By linking Xu Xu’s arrival in Hong Kong both to the Chinese romantics of the 1920s and to the inspiration Xu Xu drew from European neo-romanticism, Green’s study provides an alternative, transnational lens for understanding postwar Hong Kong literature. Much research on Hong Kong literature has been devoted to studying “south-bound writers” (南來作家), who escaped the newly founded People’s Republic for Hong Kong and who sought, through writing, to rebuild their lost homes. However, their situated literary practices were not always thematically related to the loss of their physical homes back north. Like Xu Xu, Liu Yichang and Ronald Mar 馬朗 were exposed to modernism through a mixture of Western and Chinese sources before 1949. They later situated and transformed their understandings of modernism in a new transnational sociopolitical context in Hong Kong. Instead of gazing to the past, their literary practices focused on responding to the present.
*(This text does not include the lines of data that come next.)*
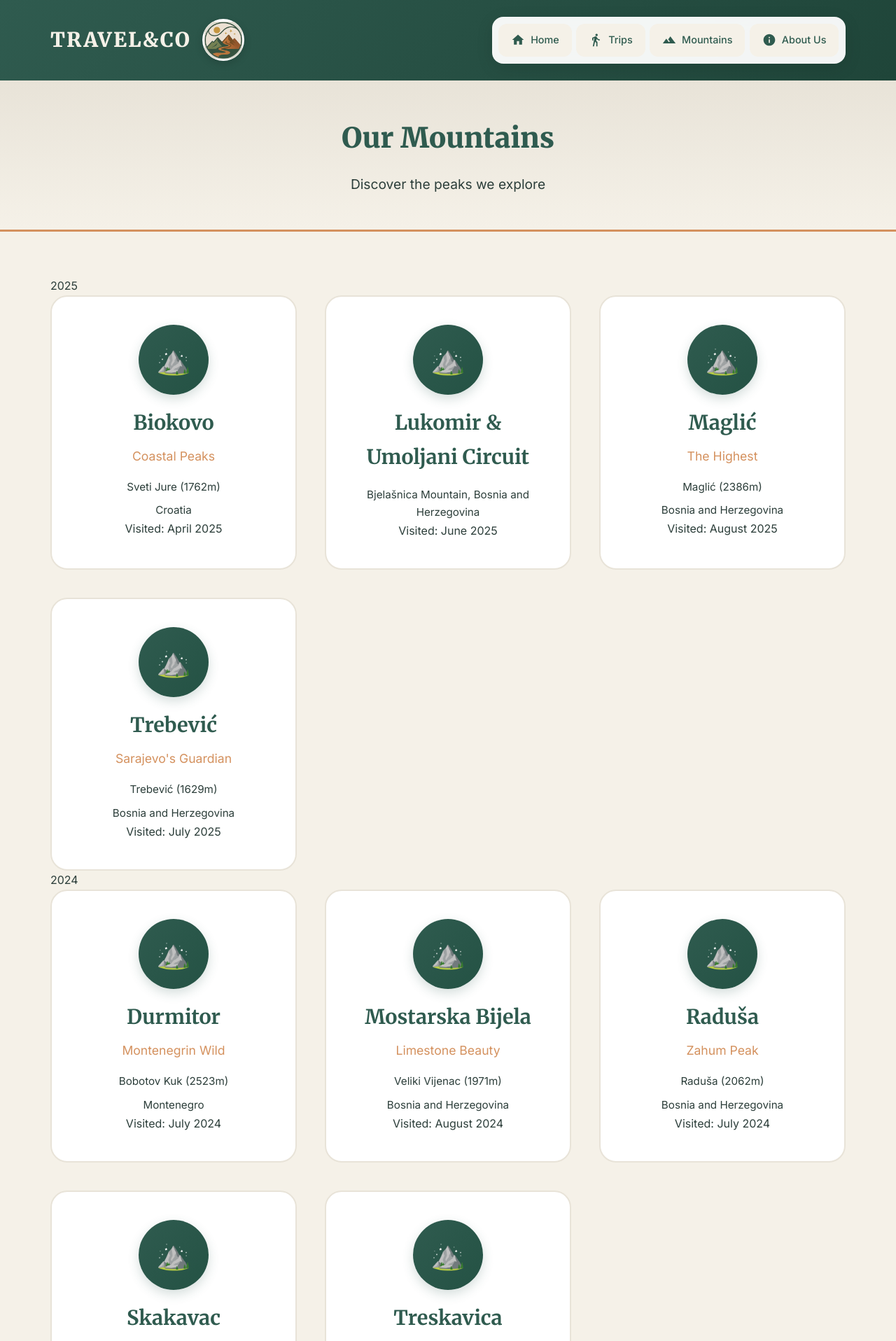
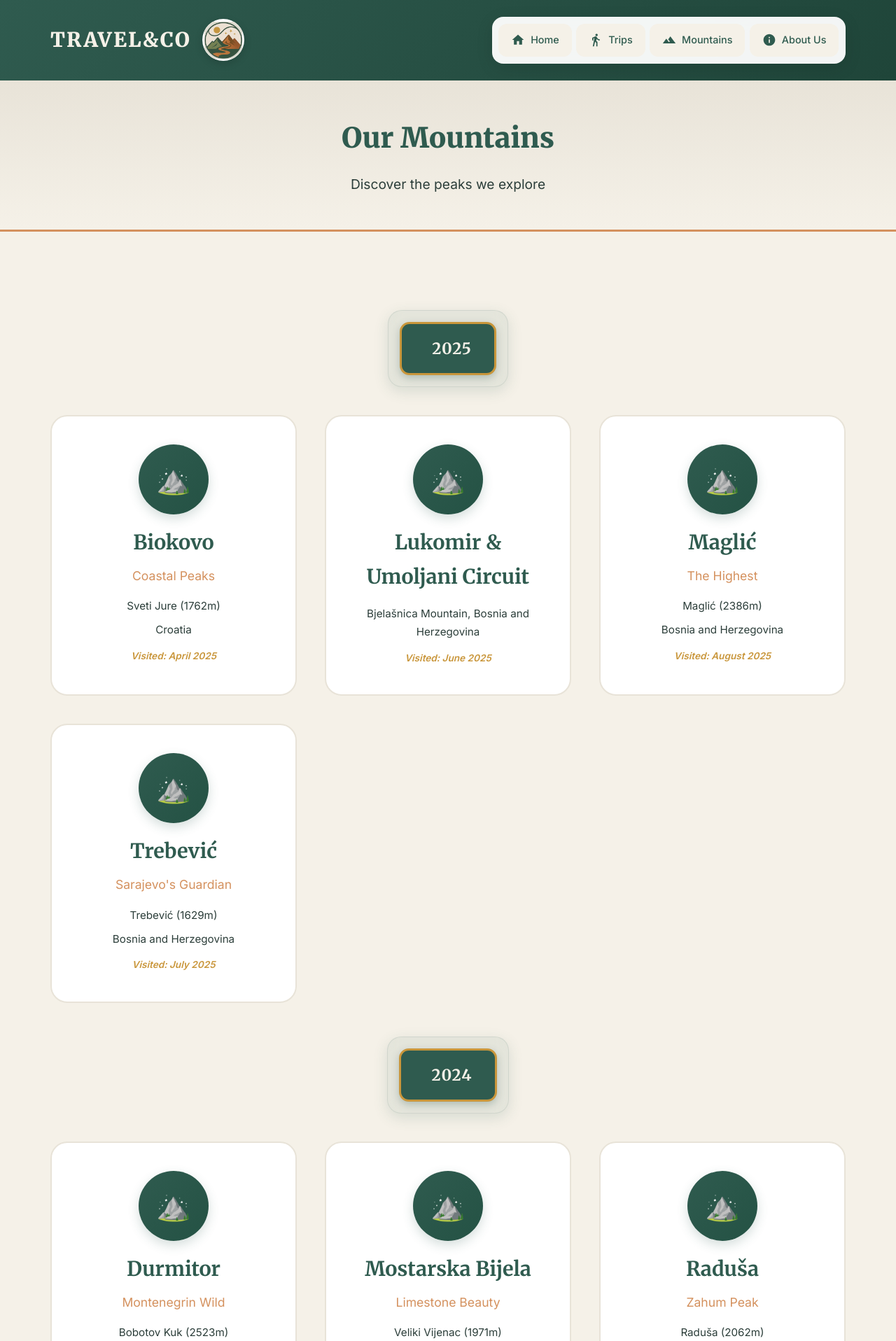
Before and after one commit to travelandco/travelandco.github.io, a Jekyll site: the page built from mountains.html, in a window 1280 px wide. Shown: the top 1916 px of the page at 70% size. Built offline with Jekyll 4.4.1, drawn with Linux system fonts in a browser that asks for light colours; comment, search, counter and statistics services are not loaded.

Commit message:
Update main.css

```diff
--- a/assets/css/main.css
+++ b/assets/css/main.css
@@ -910,7 +910,60 @@ footer {
     opacity: 0.8;
 }
 
-/* Responsive */
+/* ===================================
+   STILOVI ZA ZAGLAVLJE GODINE (PRIMJENJUJU SE SVUGDJE)
+   =================================== */
+
+/* Year Header - Footer Style (Desktop i Mobile Osnovni Stil) */
+.year-header {
+    display: flex;
+    justify-content: center;
+    gap: 0.4rem;
+    background: rgba(47, 91, 79, 0.08);
+    padding: 1rem;
+    border-radius: 20px;
+    backdrop-filter: blur(10px);
+    margin: 3rem auto 2.5rem;
+    width: fit-content;
+    box-shadow: 0 6px 20px rgba(47, 91, 79, 0.15);
+    border: 1px solid rgba(47, 91, 79, 0.1);
+}
+
+.year-badge {
+    display: flex;
+    align-items: center;
+    gap: 0.7rem;
+    padding: 1rem 2rem;
+    border-radius: 14px;
+    background: var(--forest-green);
+    color: var(--cream);
+    font-weight: 700;
+    font-size: 1.4rem;
+    border: 3px solid var(--gold);
+    font-family: 'Merriweather', serif;
+    box-shadow: 0 4px 12px rgba(47, 91, 79, 0.3);
+    letter-spacing: 1px;
+}
+
+.year-badge .icon {
+    font-size: 1.5rem;
+    filter: drop-shadow(0 2px 4px rgba(0, 0, 0, 0.2));
+}
+
+/* Visit Date on Mountain Cards */
+.visit-date {
+    font-size: 0.85rem;
+    color: var(--gold);
+    font-weight: 600;
+    margin-top: 0.8rem;
+    font-style: italic;
+}
+
+
+/* ===================================
+   RESPONSIVE PRAVILA (SAMO ZA MAX ŠIRINU 768px)
+   =================================== */
+
 @media (max-width: 768px) {
     .header-content {
         flex-direction: column;
@@ -935,7 +988,6 @@ footer {
     }
 
     .nav-item {
-        /* Mijenjamo stil za ikone */
         width: auto;
         justify-content: center;
         padding: 0.5rem 0.8rem;
@@ -997,51 +1049,7 @@ footer {
         grid-template-columns: 1fr;
     }
 
-    /* Year Header - Footer Style */
-    .year-header {
-        display: flex;
-        justify-content: center;
-        gap: 0.4rem;
-        background: rgba(47, 91, 79, 0.08);
-        padding: 1rem;
-        border-radius: 20px;
-        backdrop-filter: blur(10px);
-        margin: 3rem auto 2.5rem;
-        width: fit-content;
-        box-shadow: 0 6px 20px rgba(47, 91, 79, 0.15);
-        border: 1px solid rgba(47, 91, 79, 0.1);
-    }
-
-    .year-badge {
-        display: flex;
-        align-items: center;
-        gap: 0.7rem;
-        padding: 1rem 2rem;
-        border-radius: 14px;
-        background: var(--forest-green);
-        color: var(--cream);
-        font-weight: 700;
-        font-size: 1.4rem;
-        border: 3px solid var(--gold);
-        font-family: 'Merriweather', serif;
-        box-shadow: 0 4px 12px rgba(47, 91, 79, 0.3);
-        letter-spacing: 1px;
-    }
-
-    .year-badge .icon {
-        font-size: 1.5rem;
-        filter: drop-shadow(0 2px 4px rgba(0, 0, 0, 0.2));
-    }
-
-    .visit-date {
-        font-size: 0.85rem;
-        color: var(--gold);
-        font-weight: 600;
-        margin-top: 0.8rem;
-        font-style: italic;
-    }
-
-    @media (max-width: 768px) {
+    /* Prilagodbe za Year Header na mobilnom */
     .year-badge {
         font-size: 1rem;
         padding: 0.6rem 1.2rem;
@@ -1052,4 +1060,3 @@ footer {
         gap: 1.5rem;
     }
 }
-}
```
Lines whose indentation alone changed are shown as unchanged.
As Green demonstrates in his analyses of “The All-Souls Trees” and “The Departed Soul” 離魂 (1964), Xu Xu’s postwar fiction builds “a world of beauty created by the imagination in the present” (214–215), which resonates with some south-bound writers’ concern, bordering on obsession, with survival in the present, in contrast to the majority of other writers, such as Li Kuang 力匡, Xiahou Wuji 夏侯無忌, and Huang Sicheng 黃思騁, whose nostalgic poetry only looks backward at the irretrievable Republican pasts. To a certain extent, Xu Xu’s postwar fiction explains why neo-romanticism was re-translated to postwar Hong Kong. It was no longer a May-Fourth-era “proto-modernist discourse” that emphasized an ideology of linear temporality in understanding the evolution of history, but precisely the opposite: along with other writers, Xu Xu’s postwar stories introduced a chaos of temporalities to disrupt the ideology that resulted in their exile in Cold War Hong Kong.
Bird Talk and Other Stories by Xu Xu is an interesting title for the general readership of modern Chinese literature and Hong Kong literature. Green’s introduction, translation, and commentary present Xu Xu’s works from the innovative lens of neo-romanticism, one of the least-visited topics in the study of modern Chinese fiction.
University of Toronto
 Although “The Jewish Comet” was published in The Eastern Miscellany 東方雜誌 in 1938, Green argues that it was completed in 1937 and therefore considers it part of Xu Xu’s prewar fiction (19).
Bai Yu 白瑜. “Pinglun yiben youdude huangse xiaoshuo Feng xiaoxiao” 評論一本有毒的黃色小說風蕭蕭 (On a poisonous work of erotica—The Rustling Wind). Ta Kung Pao 大公報 (Feb. 5, 1950), 7.
Shih, Shu-mei. The Lure of the Modern: Writing Modernism in Semicolonial China, 1917–1937 (Berkeley: University of California Press, 2001).
Song, Chris 宋子江. “Langman weihe? — Lun 1960 niandai xin langmanzhuyi zai Xianggangde pingjie” 浪漫何為？——論一九六○年代新浪漫主義在香港的評介 (Why neo-romanticism?—on the introduction of neo-romanticism in 1960s Hong Kong]. In Xianggang: 1960 niandai 香港：1960年代 (Hong Kong: the 1960s), ed. Mary Shuk-han Wong 黃淑嫻 (Taipei: Wenhsun, 2020), 37–57.